I did not realize that in addition to tube break up you have speaker break up too.

I understand the concept, but I am curious how speaker break up affects tone vs how tube break up does.

I guess to simplify my question: what tone would you get if your tubes were over driven and breaking up, but your speakers were not?
I think it's a bit logical;

Speaker breaks up > it's machanically being forced to do weird sh*t, the overdriven sound comes from speaker parts that can't keep up with the "power" > speaker will make a cold, sharp noise

Since the speaker is at it's maximum, the other parts are "forced" to NOT get to their full potential

Tube breaks up > less machanical parts that can fail > tube will make a better noise
Even if the tube breaks up, the speaker can be halfway it's potential, thus making the overdriven sound, sound much better, much warmer and smoother

It's the same when you're having a cheap set of speakers that you crank up while listening to music or so, it'll give you a horrible overdriven/distorted sound.

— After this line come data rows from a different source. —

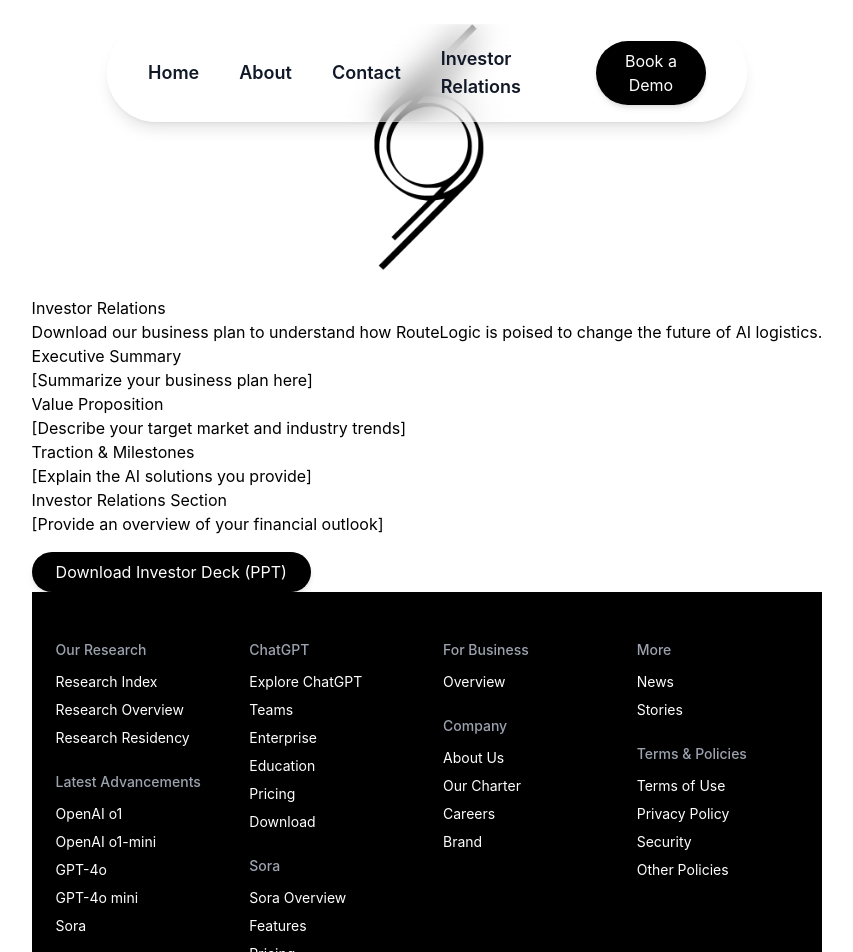
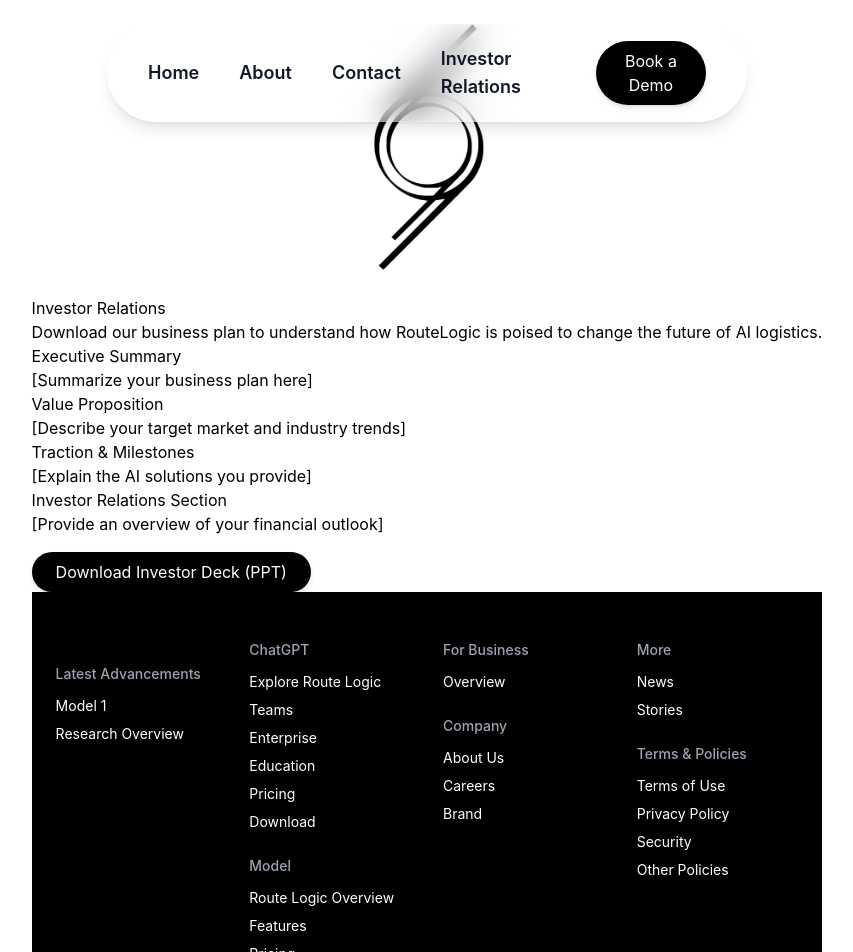
Before and after one commit to BroWang1/Route-Logic, a React (Create React App) app in the folder client/: page /investor-relations in a window 1280 px wide. Shown: the top 952 px of the page, without its empty margins (213-1066 px from the left). Built offline with nearby package versions, Linux system fonts and the light colour scheme.

Commit message:
Update Footer.jsx

```diff
--- a/client/src/components/Footer.jsx
+++ b/client/src/components/Footer.jsx
@@ -5,36 +5,27 @@
 
         {/* Our Research */}
         <div>
-          <h4 className="text-gray-400 font-medium mb-3">Our Research</h4>
-          <ul className="space-y-2">
-            <li>Research Index</li>
-            <li>Research Overview</li>
-            <li>Research Residency</li>
-          </ul>
           <h4 className="text-gray-400 font-medium mt-6 mb-3">Latest Advancements</h4>
           <ul className="space-y-2">
-            <li>OpenAI o1</li>
-            <li>OpenAI o1-mini</li>
-            <li>GPT-4o</li>
-            <li>GPT-4o mini</li>
-            <li>Sora</li>
+            <li>Model 1</li>
+            <li>Research Overview</li>
           </ul>
         </div>
 
-        {/* ChatGPT & Sora */}
+        {/* Model */}
         <div>
           <h4 className="text-gray-400 font-medium mb-3">ChatGPT</h4>
           <ul className="space-y-2">
-            <li>Explore ChatGPT</li>
+            <li>Explore Route Logic</li>
             <li>Teams</li>
             <li>Enterprise</li>
             <li>Education</li>
             <li>Pricing</li>
             <li>Download</li>
           </ul>
-          <h4 className="text-gray-400 font-medium mt-6 mb-3">Sora</h4>
+          <h4 className="text-gray-400 font-medium mt-6 mb-3">Model</h4>
           <ul className="space-y-2">
-            <li>Sora Overview</li>
+            <li>Route Logic Overview</li>
             <li>Features</li>
             <li>Pricing</li>
             <li className="text-blue-400">Help Center ↗</li>
@@ -51,7 +42,6 @@
           <h4 className="text-gray-400 font-medium mt-6 mb-3">Company</h4>
           <ul className="space-y-2">
             <li>About Us</li>
-            <li>Our Charter</li>
             <li>Careers</li>
             <li>Brand</li>
           </ul>
```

While if you'd put - for some weird reason - a tube in the circuitry from your mp3 to your cheap speakers, you'd get the same distorted sound, but much smoother.
Last edited by AmirT at Jan 15, 2014,